==== INPUT RECORDS

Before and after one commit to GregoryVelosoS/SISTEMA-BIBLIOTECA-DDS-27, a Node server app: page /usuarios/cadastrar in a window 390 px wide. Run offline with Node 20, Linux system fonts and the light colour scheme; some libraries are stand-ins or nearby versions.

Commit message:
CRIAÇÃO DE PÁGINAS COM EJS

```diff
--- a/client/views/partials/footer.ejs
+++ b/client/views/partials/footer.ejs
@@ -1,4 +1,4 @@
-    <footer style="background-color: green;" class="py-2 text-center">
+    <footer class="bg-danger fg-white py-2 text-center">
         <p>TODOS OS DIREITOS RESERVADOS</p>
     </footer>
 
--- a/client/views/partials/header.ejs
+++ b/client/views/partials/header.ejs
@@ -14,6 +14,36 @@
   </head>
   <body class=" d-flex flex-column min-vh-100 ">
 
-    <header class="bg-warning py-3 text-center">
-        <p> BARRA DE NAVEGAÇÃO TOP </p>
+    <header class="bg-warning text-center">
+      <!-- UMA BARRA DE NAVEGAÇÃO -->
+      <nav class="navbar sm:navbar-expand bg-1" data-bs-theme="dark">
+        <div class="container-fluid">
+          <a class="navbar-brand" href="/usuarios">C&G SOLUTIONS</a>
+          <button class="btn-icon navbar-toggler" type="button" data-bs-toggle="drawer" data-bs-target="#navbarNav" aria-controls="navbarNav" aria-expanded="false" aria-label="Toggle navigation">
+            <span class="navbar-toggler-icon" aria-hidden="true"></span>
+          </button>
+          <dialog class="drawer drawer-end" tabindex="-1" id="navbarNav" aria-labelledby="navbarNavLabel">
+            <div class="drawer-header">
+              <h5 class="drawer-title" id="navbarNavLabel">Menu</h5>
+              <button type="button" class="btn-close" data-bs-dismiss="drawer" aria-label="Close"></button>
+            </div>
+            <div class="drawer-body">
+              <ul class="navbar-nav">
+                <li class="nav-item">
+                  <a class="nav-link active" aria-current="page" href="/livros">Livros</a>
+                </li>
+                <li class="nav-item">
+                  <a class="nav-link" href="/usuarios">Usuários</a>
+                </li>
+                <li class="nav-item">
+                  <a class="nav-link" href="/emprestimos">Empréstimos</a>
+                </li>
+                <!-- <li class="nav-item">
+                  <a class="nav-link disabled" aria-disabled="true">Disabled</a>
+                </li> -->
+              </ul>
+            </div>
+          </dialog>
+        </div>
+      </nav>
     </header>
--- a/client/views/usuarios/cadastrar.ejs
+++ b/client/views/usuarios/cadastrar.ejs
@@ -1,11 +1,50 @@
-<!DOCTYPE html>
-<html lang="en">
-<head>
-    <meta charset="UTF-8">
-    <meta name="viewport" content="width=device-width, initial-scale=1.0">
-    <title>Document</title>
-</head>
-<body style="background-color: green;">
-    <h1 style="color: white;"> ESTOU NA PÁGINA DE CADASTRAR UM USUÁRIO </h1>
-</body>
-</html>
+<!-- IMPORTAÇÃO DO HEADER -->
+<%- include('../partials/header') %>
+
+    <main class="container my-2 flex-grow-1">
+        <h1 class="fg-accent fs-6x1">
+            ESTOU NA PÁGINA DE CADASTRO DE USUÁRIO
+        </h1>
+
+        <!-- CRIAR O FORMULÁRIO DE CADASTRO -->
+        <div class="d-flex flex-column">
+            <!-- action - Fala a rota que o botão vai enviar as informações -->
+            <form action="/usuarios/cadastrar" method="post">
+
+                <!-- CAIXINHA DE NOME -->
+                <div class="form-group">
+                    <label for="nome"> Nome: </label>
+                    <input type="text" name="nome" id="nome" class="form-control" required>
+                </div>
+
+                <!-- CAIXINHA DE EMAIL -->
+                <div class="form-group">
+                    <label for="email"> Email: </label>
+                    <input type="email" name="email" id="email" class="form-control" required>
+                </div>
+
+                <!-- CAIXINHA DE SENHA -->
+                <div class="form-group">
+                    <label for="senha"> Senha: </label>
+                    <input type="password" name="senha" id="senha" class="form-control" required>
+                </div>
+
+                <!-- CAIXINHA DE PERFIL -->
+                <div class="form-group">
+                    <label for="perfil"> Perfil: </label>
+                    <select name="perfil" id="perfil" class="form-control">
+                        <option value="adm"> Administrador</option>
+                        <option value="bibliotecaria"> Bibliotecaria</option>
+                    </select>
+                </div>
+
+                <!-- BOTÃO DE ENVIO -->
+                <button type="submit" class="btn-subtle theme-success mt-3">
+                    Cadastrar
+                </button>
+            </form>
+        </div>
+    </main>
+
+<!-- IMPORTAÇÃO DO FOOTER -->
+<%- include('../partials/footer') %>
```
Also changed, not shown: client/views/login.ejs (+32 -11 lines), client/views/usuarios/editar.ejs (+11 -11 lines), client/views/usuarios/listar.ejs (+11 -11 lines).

========

■ WORK INSTRUCTION ■
Repeat the entries above verbatim.

■ ANSWER BOX ■
Before and after one commit to GregoryVelosoS/SISTEMA-BIBLIOTECA-DDS-27, a Node server app: page /usuarios/cadastrar in a window 390 px wide. Run offline with Node 20, Linux system fonts and the light colour scheme; some libraries are stand-ins or nearby versions.

Commit message:
CRIAÇÃO DE PÁGINAS COM EJS

```diff
--- a/client/views/partials/footer.ejs
+++ b/client/views/partials/footer.ejs
@@ -1,4 +1,4 @@
-    <footer style="background-color: green;" class="py-2 text-center">
+    <footer class="bg-danger fg-white py-2 text-center">
         <p>TODOS OS DIREITOS RESERVADOS</p>
     </footer>
 
--- a/client/views/partials/header.ejs
+++ b/client/views/partials/header.ejs
@@ -14,6 +14,36 @@
   </head>
   <body class=" d-flex flex-column min-vh-100 ">
 
-    <header class="bg-warning py-3 text-center">
-        <p> BARRA DE NAVEGAÇÃO TOP </p>
+    <header class="bg-warning text-center">
+      <!-- UMA BARRA DE NAVEGAÇÃO -->
+      <nav class="navbar sm:navbar-expand bg-1" data-bs-theme="dark">
+        <div class="container-fluid">
+          <a class="navbar-brand" href="/usuarios">C&G SOLUTIONS</a>
+          <button class="btn-icon navbar-toggler" type="button" data-bs-toggle="drawer" data-bs-target="#navbarNav" aria-controls="navbarNav" aria-expanded="false" aria-label="Toggle navigation">
+            <span class="navbar-toggler-icon" aria-hidden="true"></span>
+          </button>
+          <dialog class="drawer drawer-end" tabindex="-1" id="navbarNav" aria-labelledby="navbarNavLabel">
+            <div class="drawer-header">
+              <h5 class="drawer-title" id="navbarNavLabel">Menu</h5>
+              <button type="button" class="btn-close" data-bs-dismiss="drawer" aria-label="Close"></button>
+            </div>
+            <div class="drawer-body">
+              <ul class="navbar-nav">
+                <li class="nav-item">
+                  <a class="nav-link active" aria-current="page" href="/livros">Livros</a>
+                </li>
+                <li class="nav-item">
+                  <a class="nav-link" href="/usuarios">Usuários</a>
+                </li>
+                <li class="nav-item">
+                  <a class="nav-link" href="/emprestimos">Empréstimos</a>
+                </li>
+                <!-- <li class="nav-item">
+                  <a class="nav-link disabled" aria-disabled="true">Disabled</a>
+                </li> -->
+              </ul>
+            </div>
+          </dialog>
+        </div>
+      </nav>
     </header>
--- a/client/views/usuarios/cadastrar.ejs
+++ b/client/views/usuarios/cadastrar.ejs
@@ -1,11 +1,50 @@
-<!DOCTYPE html>
-<html lang="en">
-<head>
-    <meta charset="UTF-8">
-    <meta name="viewport" content="width=device-width, initial-scale=1.0">
-    <title>Document</title>
-</head>
-<body style="background-color: green;">
-    <h1 style="color: white;"> ESTOU NA PÁGINA DE CADASTRAR UM USUÁRIO </h1>
-</body>
-</html>
+<!-- IMPORTAÇÃO DO HEADER -->
+<%- include('../partials/header') %>
+
+    <main class="container my-2 flex-grow-1">
+        <h1 class="fg-accent fs-6x1">
+            ESTOU NA PÁGINA DE CADASTRO DE USUÁRIO
+        </h1>
+
+        <!-- CRIAR O FORMULÁRIO DE CADASTRO -->
+        <div class="d-flex flex-column">
+            <!-- action - Fala a rota que o botão vai enviar as informações -->
+            <form action="/usuarios/cadastrar" method="post">
+
+                <!-- CAIXINHA DE NOME -->
+                <div class="form-group">
+                    <label for="nome"> Nome: </label>
+                    <input type="text" name="nome" id="nome" class="form-control" required>
+                </div>
+
+                <!-- CAIXINHA DE EMAIL -->
+                <div class="form-group">
+                    <label for="email"> Email: </label>
+                    <input type="email" name="email" id="email" class="form-control" required>
+                </div>
+
+                <!-- CAIXINHA DE SENHA -->
+                <div class="form-group">
+                    <label for="senha"> Senha: </label>
+                    <input type="password" name="senha" id="senha" class="form-control" required>
+                </div>
+
+                <!-- CAIXINHA DE PERFIL -->
+                <div class="form-group">
+                    <label for="perfil"> Perfil: </label>
+                    <select name="perfil" id="perfil" class="form-control">
+                        <option value="adm"> Administrador</option>
+                        <option value="bibliotecaria"> Bibliotecaria</option>
+                    </select>
+                </div>
+
+                <!-- BOTÃO DE ENVIO -->
+                <button type="submit" class="btn-subtle theme-success mt-3">
+                    Cadastrar
+                </button>
+            </form>
+        </div>
+    </main>
+
+<!-- IMPORTAÇÃO DO FOOTER -->
+<%- include('../partials/footer') %>
```
Also changed, not shown: client/views/login.ejs (+32 -11 lines), client/views/usuarios/editar.ejs (+11 -11 lines), client/views/usuarios/listar.ejs (+11 -11 lines).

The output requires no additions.